What to produce.
Each line in the records below, from the one that contains "и возвращает массив" to the one that contains "-41,6 +41,7 @@", should be reproduced exactly, the first and last included.

(Version comparison data)
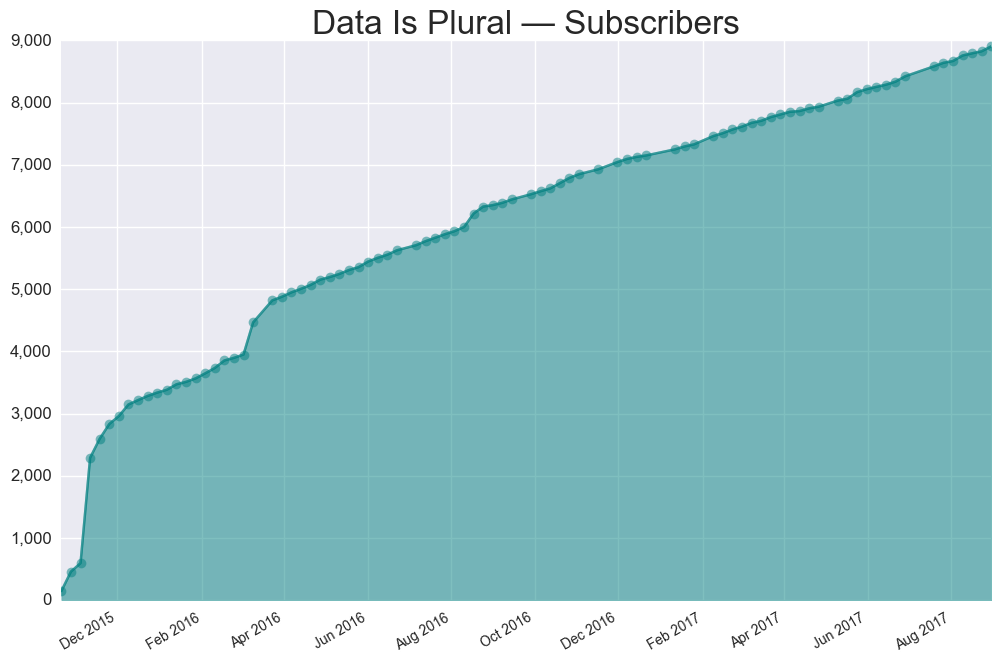
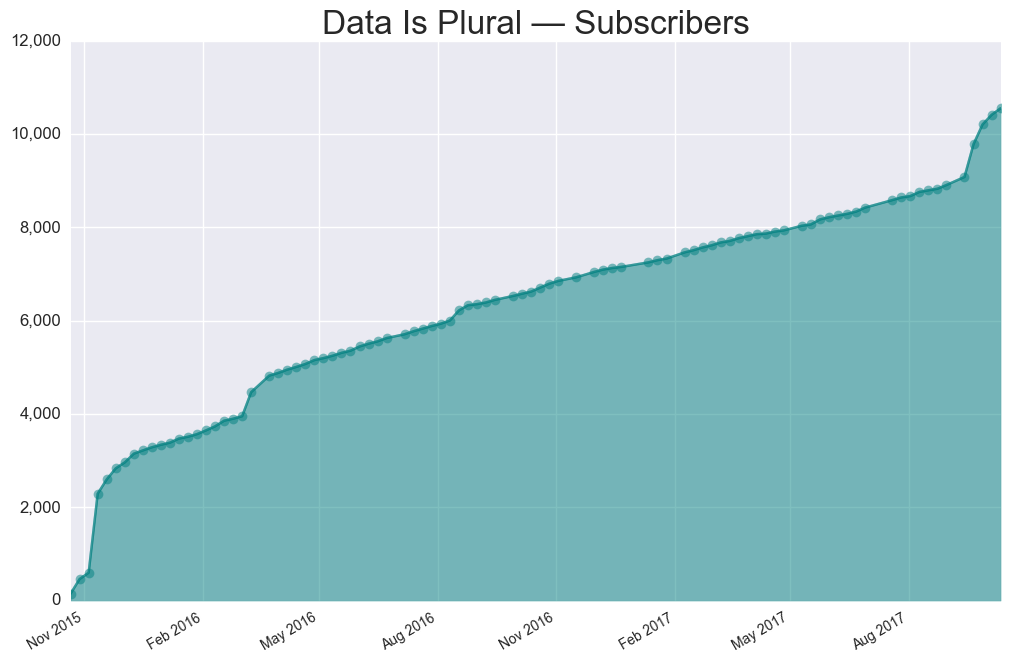
Update data + charts; add note re. Sept 2017 spike

diff --git a/README.md b/README.md
@@ -14,6 +14,8 @@ This [autogenerated](scripts/make-chart-subscribers.py) chart tracks the number 
 
 - March 2016 spike coincided with a [nice Poynter article about the newsletter](http://www.poynter.org/2016/meet-the-buzzfeed-editor-that-data-journalists-love/400553/).
 
+- September 2017 spike coincided with DIP being mentioned in [Fast Company's "9 Newsletters To Make You Smarter"](https://www.fastcompany.com/40457819/9-newsletters-to-make-you-smarter) and in [Paul Bradshaw's list of newsletters about data](https://onlinejournalismblog.com/2017/09/19/email-newsletters-about-data-journalism/).
+
 ## Open Rate
 
 This [autogenerated](scripts/make-chart-open-rate.py) chart tracks each edition's "open rate" — the percentage of subscribers whom TinyLetter detected as having opened the newsletter:
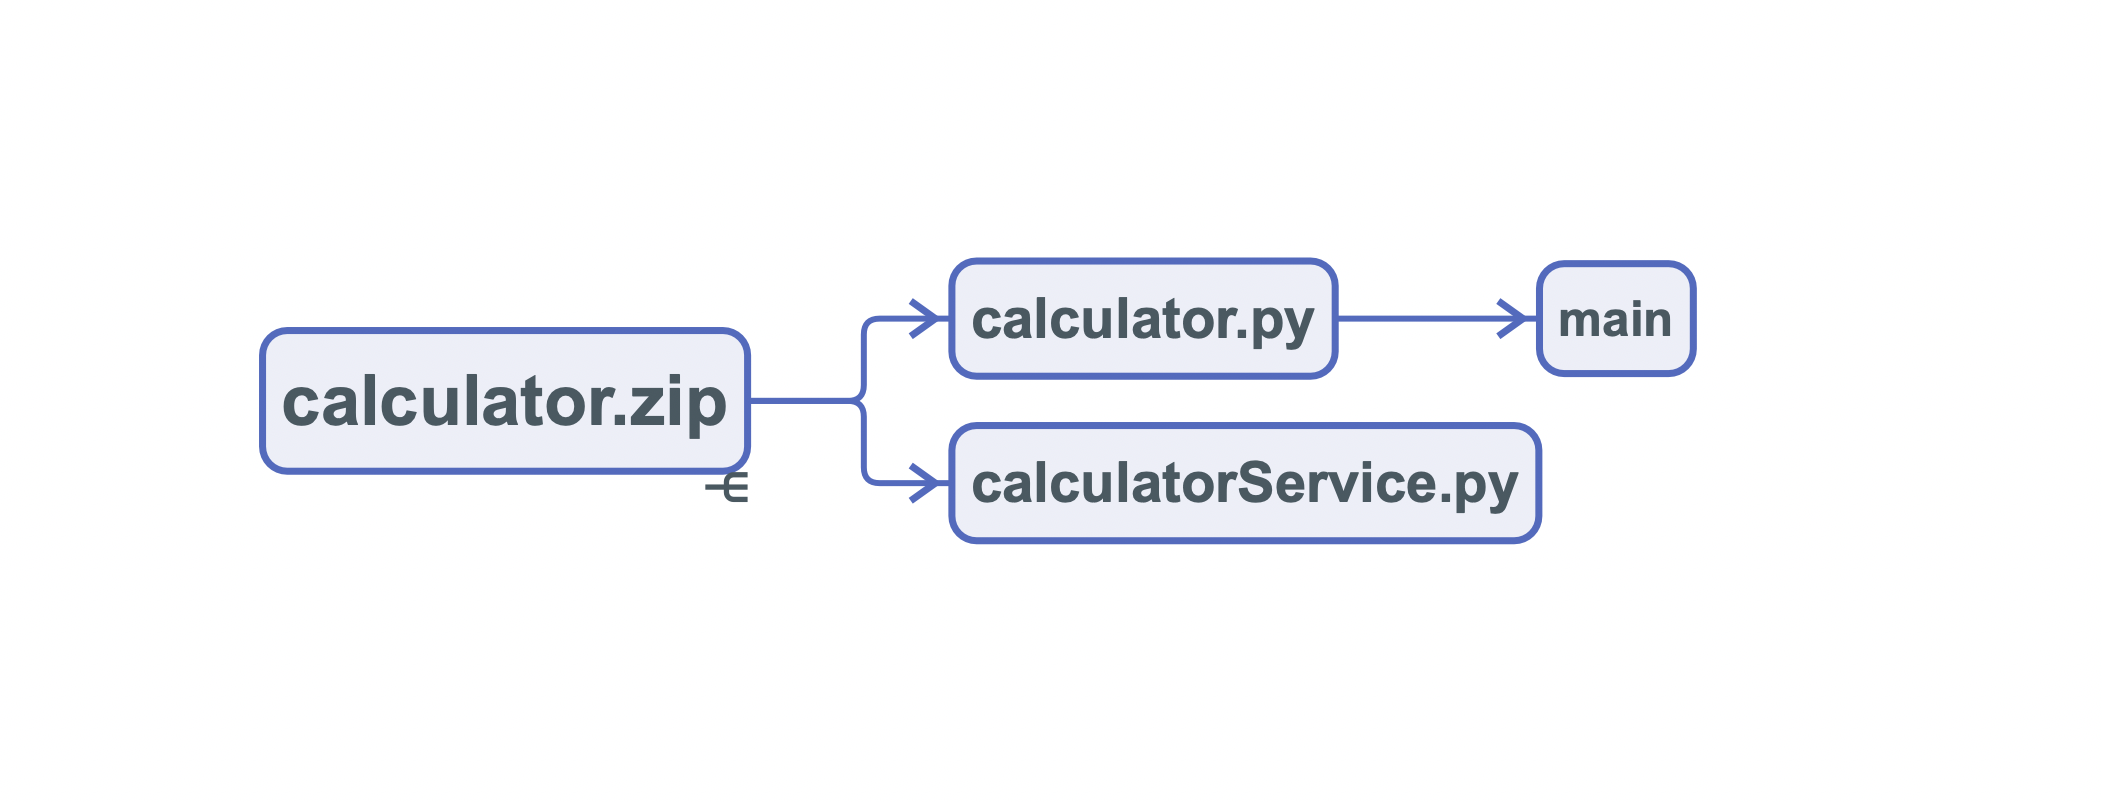
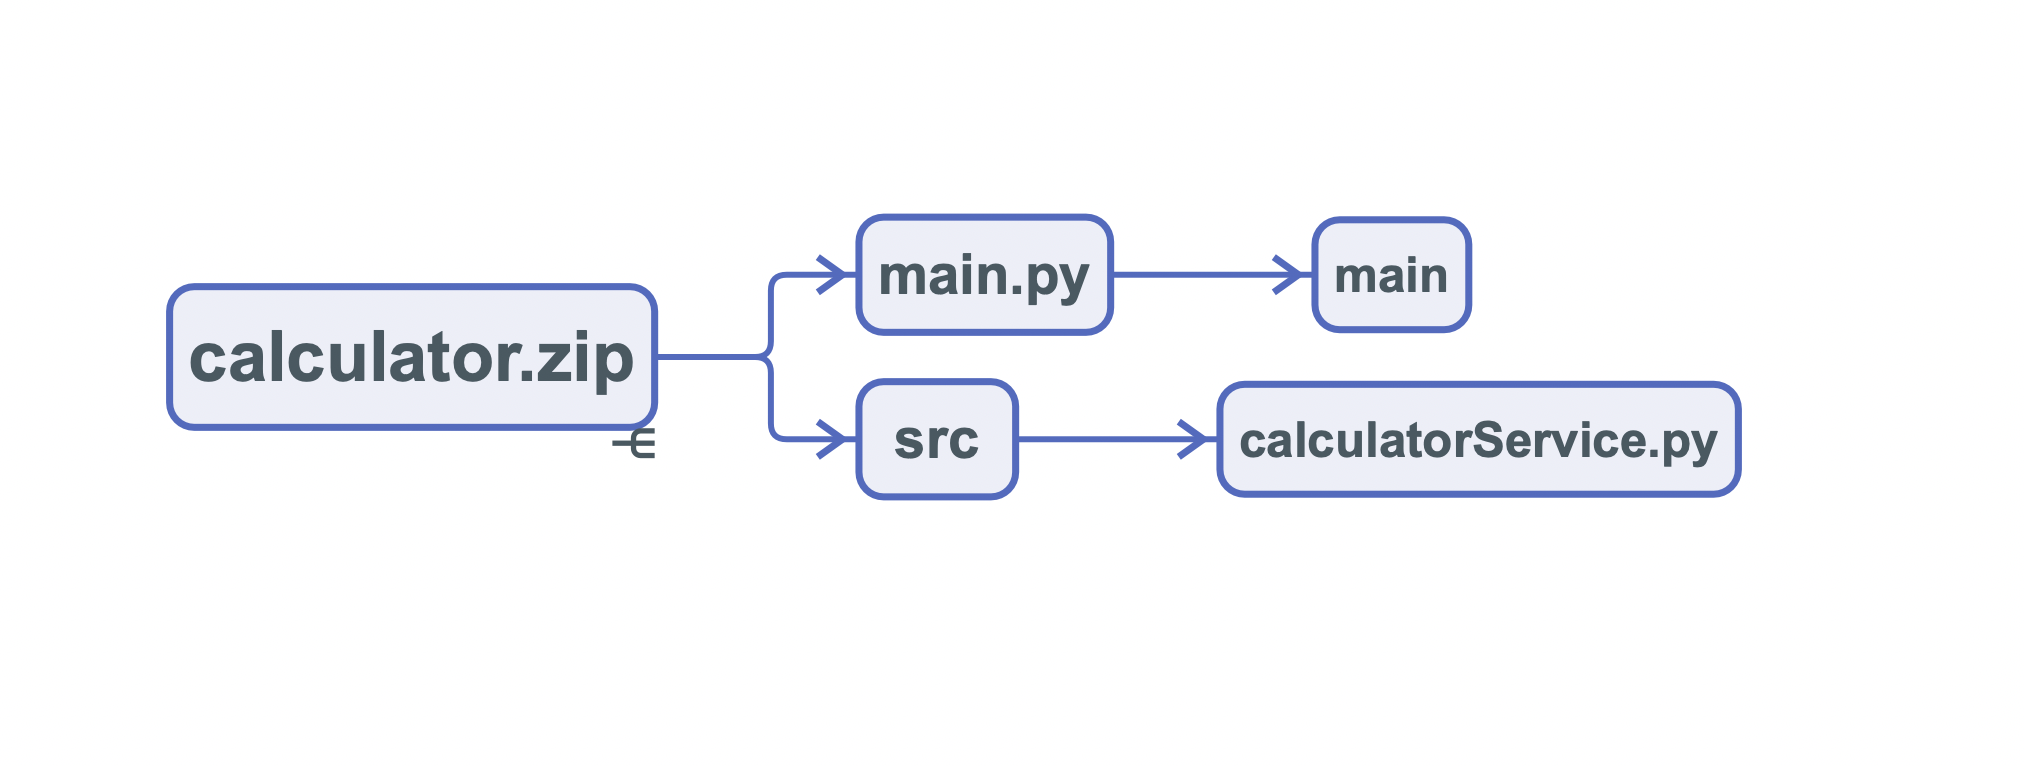
updates

Changed region(s): [[0.0623, 0.2702, 0.8715, 0.6906], [0.6537, 0.2702, 0.7159, 0.3003]]

diff --git a/custom-contract-py/main.py b/custom-contract-py/main.py
@@ -3,12 +3,9 @@
     Dragonchain custom smart contract
 
 """
-import os
-# from calculatorService 
-calculatorService = os.path.abspath(os.path.dirname("calculatorService"))
+# These actions can be taken out and put in a separate file.
 
-
-# Entry point
+from src.calculatorService import calculatorService
 
 
 def main(event, context):
@@ -60,7 +57,7 @@ payload = {
     "payload": {
         "method": "multiplication",
         "parameters": {
-            "numOne": 3,
+            "numOne": 10,
             "numTwo": 3
         }
     }

diff --git a/custom-contract-py/src/calculatorService.py b/custom-contract-py/src/calculatorService.py
@@ -13,5 +13,4 @@ class CalculatorService:
         # The value here will be stored on the blockchain
         return (int(param['numOne']) * int(param['numTwo']))
 
-
 calculatorService = CalculatorService()
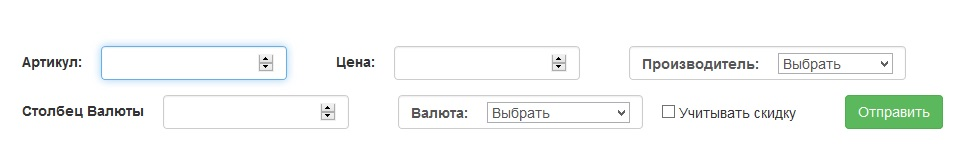
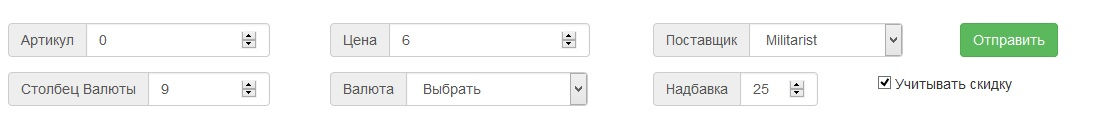
Add surcharge.

diff --git a/app/Http/Controllers/ExcelController.php b/app/Http/Controllers/ExcelController.php
@@ -86,6 +86,9 @@ class ExcelController extends Controller
         $manufacturer = $request->get('manufacturer');
         $currency = $request->get('currency');
         $currencyCol = $request->get('currency_col');
+        $surcharge = is_null($request->get('surcharge')) ? 1 : ($request->get('surcharge') / 100 + 1);
+
+        Session::put('surcharge', $surcharge);
 
         if ($request->get('old')) {
             session(['old' => true]);
@@ -160,33 +163,24 @@ class ExcelController extends Controller
         Session::put('excel_data', $collection);
 
         return view('excel.preview', ['error' => $error, 'excelRow' => count($id), 'tableRow' => $tableRow->count(),
-            'currency' => $currency_responce, 'manufacturer' => $manufacturer]);
+            'currency' => $currency_responce, 'manufacturer' => $manufacturer, 'surcharge' => $surcharge]);
     }
 
 
+    /**
+     * Обновление БД.
+     * @return \Illuminate\Http\RedirectResponse
+     */
     public function updateExcel()
     {
         $data = Session::get('excel_data');
 
+        $surcharge = Session::get('surcharge');
+
         if (session('old')) {
-            foreach ($data->all() as $row) {
-                $oldPrice = DB::table('s_variants')
-                    ->where([['sku', '=', $row->sku], ['manufacturer', '=', $row->manufacturer]])
-                    ->get()->first()->price;
-                if ($oldPrice < $row->price) {
-                    DB::table('s_variants')
-                        ->where([['sku', '=', $row->sku], ['manufacturer', '=', $row->manufacturer]])
-                        ->update([
-                            'price' => $row->price,
-                            'currency' => $row->currency_id,
-                            'compare_price' => $oldPrice
-                        ]);
-                } else {
-                    $this->update($data);
-                }
-            }
+            $this->updateWithOld($data, $surcharge);
         } else {
-            $this->update($data);
+            $this->update($data, $surcharge);
         }
 
         Storage::disk('excel')->delete(session('file_name'));
@@ -195,6 +189,11 @@ class ExcelController extends Controller
         return redirect(route('index_excel'))->with('message', 'Обновление БД завершено');
     }
 
+    /**
+     * Отменна обновления БД. Файл з данными удаляеться, а сессия очищаеться.
+     * Редирект на начальную страницу.
+     * @return \Illuminate\Http\RedirectResponse|\Illuminate\Routing\Redirector
+     */
     public function cancel()
     {
         Storage::disk('excel')->delete(session('file_name'));
@@ -206,17 +205,56 @@ class ExcelController extends Controller
     {
     }
 
-    private function update($data) {
+
+    /**
+     * Обновление БД без учета старой цены
+     * @param $data - Collection of ExcelData
+     * @param $surcharge - float
+     */
+    private function update($data, $surcharge) {
         foreach ($data->all() as $row) {
             DB::table('s_variants')
                 ->where([['sku', '=', $row->sku], ['manufacturer', '=', $row->manufacturer]])
                 ->update([
-                    'price' => $row->price,
+                    'price' => $row->price * $surcharge,
                     'currency' => $row->currency_id
                 ]);
         }
     }
 
+    /**
+     * Обновление БД с учетом старой цены. Если старая цена меньше, то она записываеться в compare_price
+     * @param $data - Collection of ExcelData
+     * @param $surcharge - float
+     */
+    private function updateWithOld($data, $surcharge) {
+
+        foreach ($data->all() as $row) {
+            $oldPrice = DB::table('s_variants')
+                ->where([['sku', '=', $row->sku], ['manufacturer', '=', $row->manufacturer]])
+                ->get()->first()->price;
+            if ($oldPrice < $row->price) {
+                DB::table('s_variants')
+                    ->where([['sku', '=', $row->sku], ['manufacturer', '=', $row->manufacturer]])
+                    ->update([
+                        'price' => $row->price * $surcharge,
+                        'currency' => $row->currency_id,
+                        'compare_price' => $oldPrice
+                    ]);
+            } else {
+                $this->update($data, $surcharge);
+            }
+        }
+
+    }
+
+    /**
+     *
+     * @param $row - Строка записи из экселя
+     * @param $articul - позиция артикула в массиве
+     * @param $price - позиция цены в массиве
+     * @return bool
+     */
     private function checkRow($row, $articul, $price)
     {
         if (is_null($row[$articul])) {
@@ -232,6 +270,10 @@ class ExcelController extends Controller
 
     }
 
+    /**
+     * Функция берёт из БД все записи по валюте и возвращает массив
+     * @return mixed
+     */
     private function getAllCurrencies()
     {
         $currencies = DB::table('s_currencies')->where('manufacturer', '=', '')->get();

diff --git a/resources/views/excel/info.blade.php b/resources/views/excel/info.blade.php
@@ -41,6 +41,7 @@
             <li>Если пользователь указывает столбец в котором записан тип валюты то, для каждой строки файла excel валюта будет подбираться индивидульно. Список валидных валют приведён выше.</li>
             <li>Если пользователь указывает валюту то, этот тип валюты применится ко всем найденым товарам.</li>
             <li>Если пользователь указывает валюту и столбец  с валютой то, это будет считаться ошибкой пользователя и обновить базу данных вы не сможете.</li>
+            <li>Надбавку нужно указывать как целое число. Если нужно 25% просто укажите целое число 25. Если же надбавка не указана, она будет считаться за 1.</li>
             <li><strong>После обновления базы данных в стоимость товара запишеться цена которая была указана в файле excel, а тип валюты будет установлен исходя из имеющихся данных.</strong></li>
         </ol>
     </div>

diff --git a/resources/views/excel/preview.blade.php b/resources/views/excel/preview.blade.php
@@ -31,10 +31,11 @@
                                     </span>
                     @endif
 
-                    <h2>Количество полей в excel: {{ $excelRow }}</h2>
-                    <h2>Количество найденых совпадений в БД: {{ $tableRow }}</h2>
-                    <h2>Производитель: {{ $manufacturer }}</h2>
-                    <h2>Данные по валюте: {{ $currency }}</h2>
+                    <h3>Количество полей в excel: {{ $excelRow }}</h3>
+                    <h3>Количество найденых совпадений в БД: {{ $tableRow }}</h3>
+                    <h3>Производитель: {{ $manufacturer }}</h3>
+                    <h3>Данные по валюте: {{ $currency }}</h3>
+                    <h3>Коэфициент надбавки: {{ $surcharge }}</h3>
                     <div class="btn-group btn-group-justified">
                         <a href="{{ route('cancel_update') }}" class="btn btn-danger">Отменить</a>
                         @if(!$error)

diff --git a/resources/views/excel/excel_table.blade.php b/resources/views/excel/excel_table.blade.php
@@ -73,7 +73,13 @@
                     </select>
                 </div>
             </div>
-            <div class="form-group checkbox  col-md-3">
+            <div class="form-group col-md-2">
+                <div class="input-group margin_top_10 ">
+                    <span class=" i-text-info input-group-addon">Надбавка</span>
+                    <input type="number" name="surcharge" class="form-control" id="surcharge" autofocus>
+                </div>
+            </div>
+            <div class="form-group checkbox  col-md-2">
                 <label>
                     <input type="checkbox" name="old" value="true"> Учитывать скидку
                 </label>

Solution below.
+     * Функция берёт из БД все записи по валюте и возвращает массив
+     * @return mixed
+     */
     private function getAllCurrencies()
     {
         $currencies = DB::table('s_currencies')->where('manufacturer', '=', '')->get();

diff --git a/resources/views/excel/info.blade.php b/resources/views/excel/info.blade.php
@@ -41,6 +41,7 @@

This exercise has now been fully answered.